Within the listing, each line that has the string "height" should be copied.
*-*-*
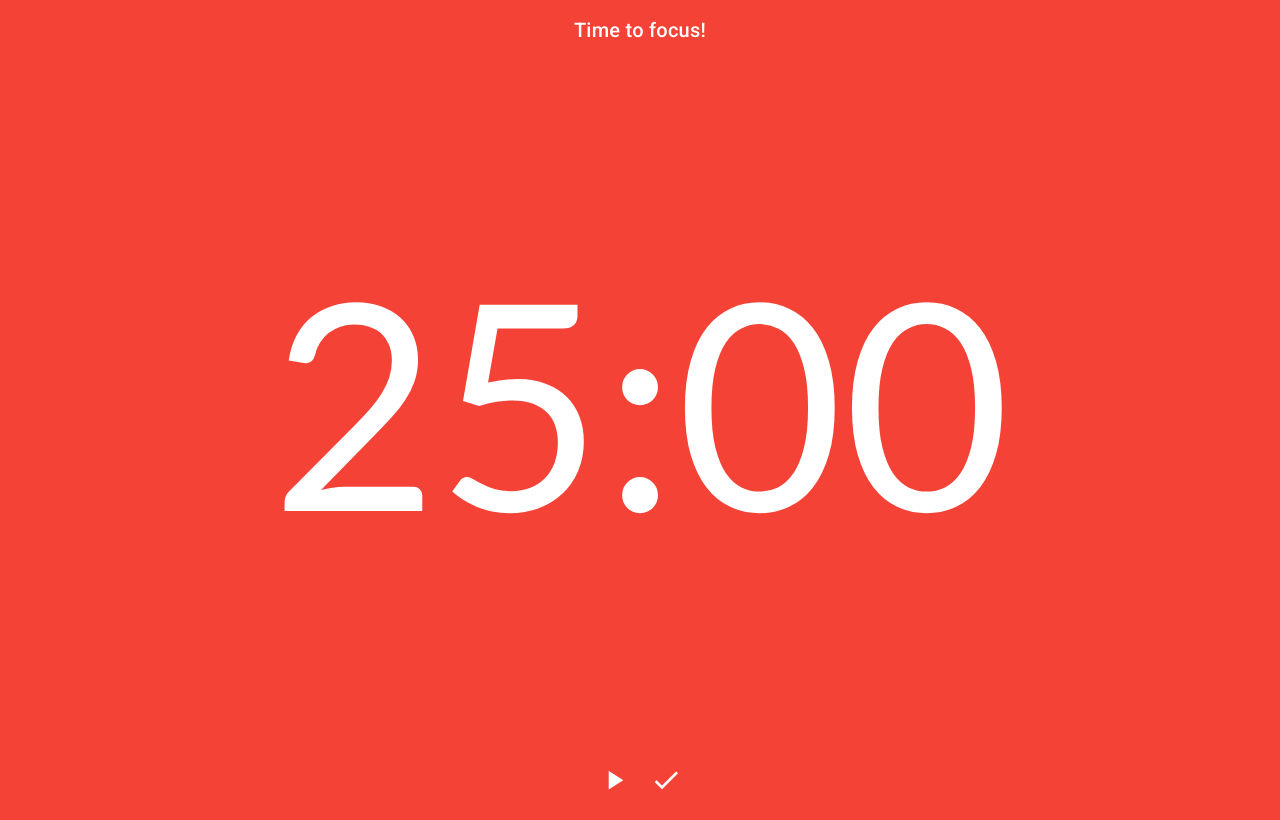
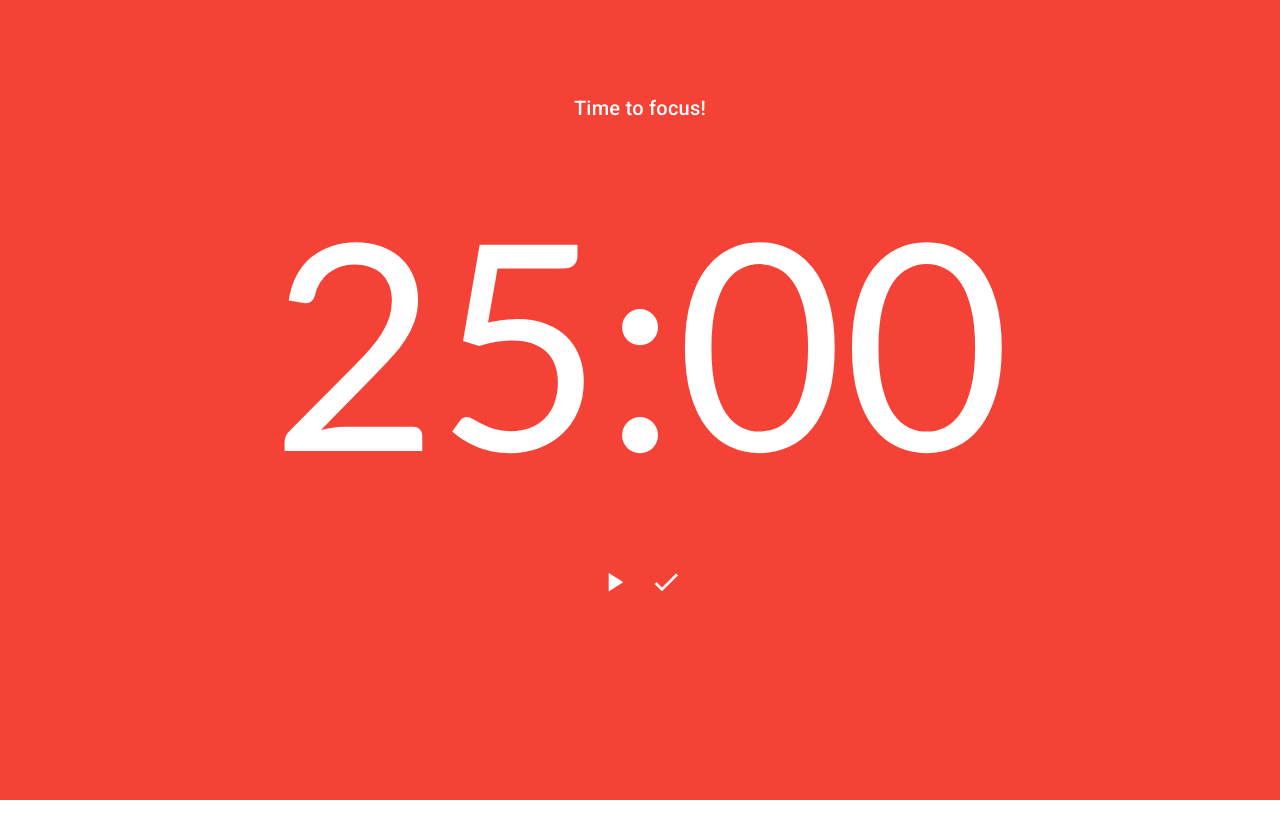
Before and after one commit to fire4dev/roga-timer, a Vue app: page / in a window 1280 px wide. Built offline with nearby package versions, Linux system fonts and the light colour scheme.

Commit message:
fix padding
Signed-off-by: Lucas Matheus <mac@MacBook-Pro.local>

```diff
--- a/src/views/Timer.vue
+++ b/src/views/Timer.vue
@@ -178,11 +178,11 @@ export default {
 </script>
 
 <style lang="scss">
-  $timer-padding: 2px;
+  $timer-padding: 80px;
 
   .timer {
     color: #fff;
-    height: calc(100vh - 2px * 2);
+    height: calc(100vh - 80px * 2);
     display: flex;
     flex-direction: column;
     justify-content: space-between;
```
*-*-*
→ Response:
-    height: calc(100vh - 2px * 2);
+    height: calc(100vh - 80px * 2);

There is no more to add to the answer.